■ What the exercise asks
Your task is to copy every line of the entries that contains "height".

═════ Data for the task

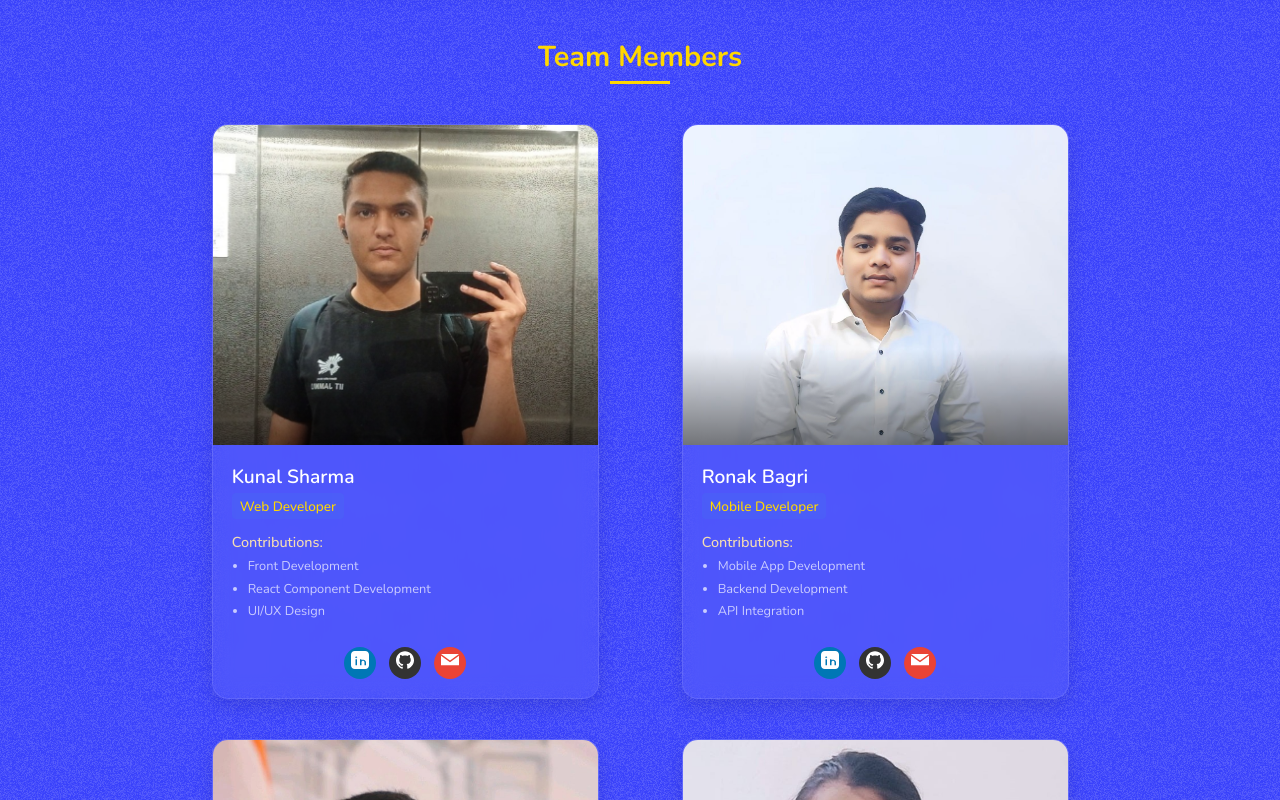
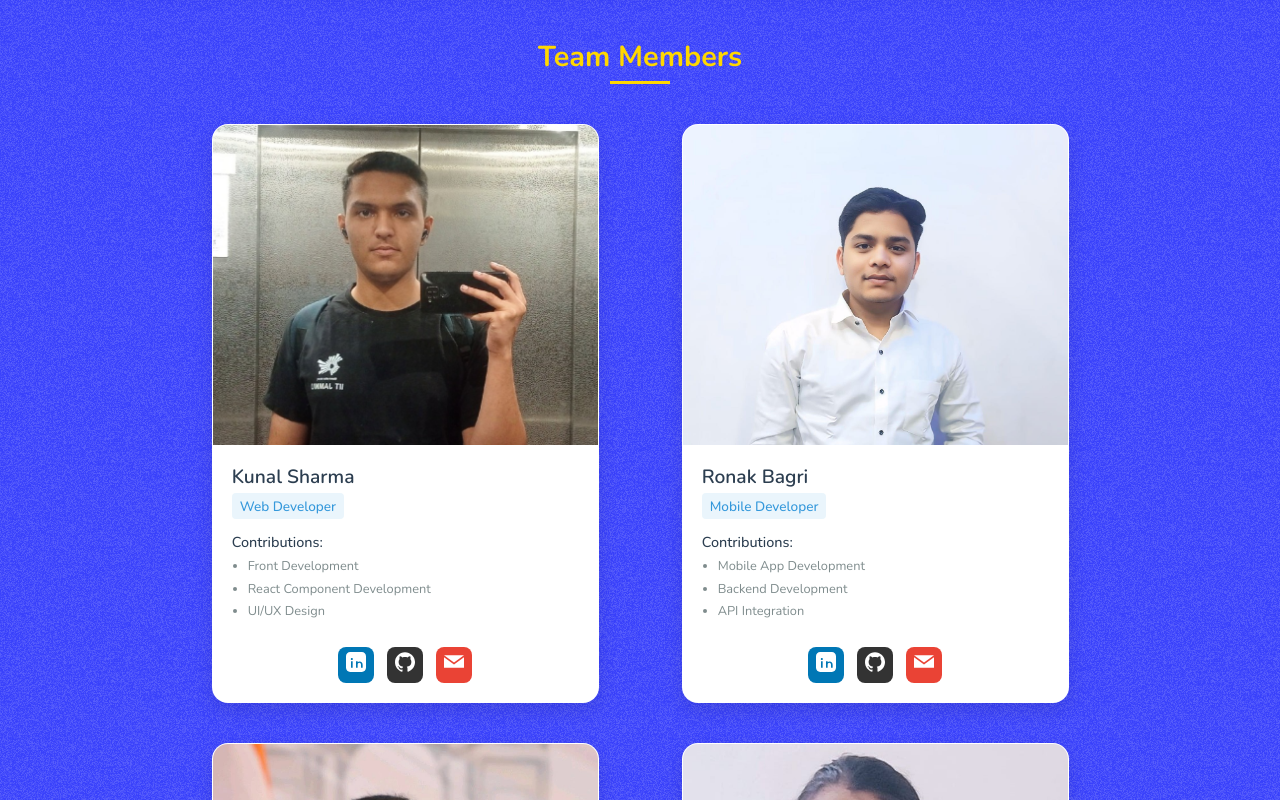
Before and after one commit to SvaranChatbot/Svaran-Chatbot, a React (Vite) app in the folder frontend/: page /team in a window 1280 px wide. Shown: the part 700-1500 px from the top of the page. Built offline with nearby package versions, Linux system fonts and the light colour scheme; a web font is replaced by a local one.

Commit message:
update team member card

```diff
--- a/frontend/src/pages/About.tsx
+++ b/frontend/src/pages/About.tsx
@@ -26,7 +26,7 @@ function About() {
             As IIT Jammu continues to grow, we recognized the need for an accessible information system that could:
           </p>
           <ul className="feature-list">
-            <li>Help new students navigate campus resources and facilities</li>
+            <li>Help new students faculty and labs locations</li>
             <li>Provide quick answers to frequently asked questions</li>
             <li>Assist visitors and prospective students with relevant information</li>
             <li>Reduce the information overload typically experienced by newcomers</li>
--- a/frontend/src/pages/Home.tsx
+++ b/frontend/src/pages/Home.tsx
@@ -1,6 +1,6 @@
 // Kunal Sharma 2023UMA0221 Mathematics and Computing
 
-import "../styles/Home.css"
+import "../styles/home.css"
 import { useNavigate } from "react-router-dom"
 import { useState } from "react"
 
--- a/frontend/src/styles/team.css
+++ b/frontend/src/styles/team.css
@@ -139,8 +139,7 @@
 }
 
 .member-card {
-  background-color: rgba(255, 255, 255, 0.05);
-  backdrop-filter: blur(10px);
+  background-color: #ffffff;
   border-radius: 16px;
   overflow: hidden;
   box-shadow: 0 8px 20px rgba(0, 0, 0, 0.1);
@@ -163,13 +162,7 @@
 }
 
 .member-image::after {
-  content: '';
-  position: absolute;
-  bottom: 0;
-  left: 0;
-  width: 100%;
-  height: 30%;
-  background: linear-gradient(to top, rgba(0, 0, 0, 0.5), transparent);
+  content: none;
 }
 
 .member-image img {
@@ -191,12 +184,12 @@
 .member-info h3 {
   font-size: 1.2rem;
   margin-bottom: 0.2rem;
-  color: #fff;
+  color: #2c3e50;
   font-weight: 600;
 }
 
 .member-info .role {
-  color: gold;
+  color: #3498db;
   font-size: 0.85rem;
   font-weight: 500;
   margin-bottom: 0.8rem;
@@ -218,18 +211,18 @@
 }
 
 .contributions::-webkit-scrollbar-track {
-  background: rgba(255, 255, 255, 0.05);
+  background: rgba(0, 0, 0, 0.05);
 }
 
 .contributions::-webkit-scrollbar-thumb {
-  background-color: rgba(255, 255, 255, 0.2);
+  background-color: rgba(0, 0, 0, 0.2);
   border-radius: 4px;
 }
 
 .contributions h4 {
   font-size: 0.9rem;
   margin-bottom: 0.4rem;
-  color: wheat;
+  color: #2c3e50;
   font-weight: 500;
 }
 
@@ -241,7 +234,7 @@
 .contributions li {
   font-size: 0.8rem;
   margin-bottom: 0.3rem;
-  color: rgba(255, 255, 255, 0.7);
+  color: #7f8c8d;
   line-height: 1.4;
 }
 
@@ -256,11 +249,12 @@
   display: flex;
   align-items: center;
   justify-content: center;
-  width: 32px;
-  height: 32px;
-  border-radius: 50%;
+  width: 36px;
+  height: 36px;
+  border-radius: 8px;
   color: white;
   transition: all 0.3s ease;
+  text-decoration: none;
 }
 
 .social-icon:hover {
@@ -268,9 +262,7 @@
   box-shadow: 0 5px 10px rgba(0, 0, 0, 0.2);
 }
 
-.linkedin,
-.github,
-.email {
+.linkedin {
   background-color: #0077b5;
   display: flex;
   align-items: center;
@@ -280,15 +272,23 @@
 
 .github {
   background-color: #333;
+  display: flex;
+  align-items: center;
+  justify-content: center;
+  text-align: center;
 }
 
 .email {
   background-color: #ea4335;
+  display: flex;
+  align-items: center;
+  justify-content: center;
+  text-align: center;
 }
 
 .social-icon svg {
-  width: 18px;
-  height: 18px;
+  width: 20px;
+  height: 20px;
   color: white;
   margin: auto;
 }
```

══════════

■ Answer for the task
-  height: 30%;
   line-height: 1.4;
-  height: 32px;
+  height: 36px;
-  height: 18px;
+  height: 20px;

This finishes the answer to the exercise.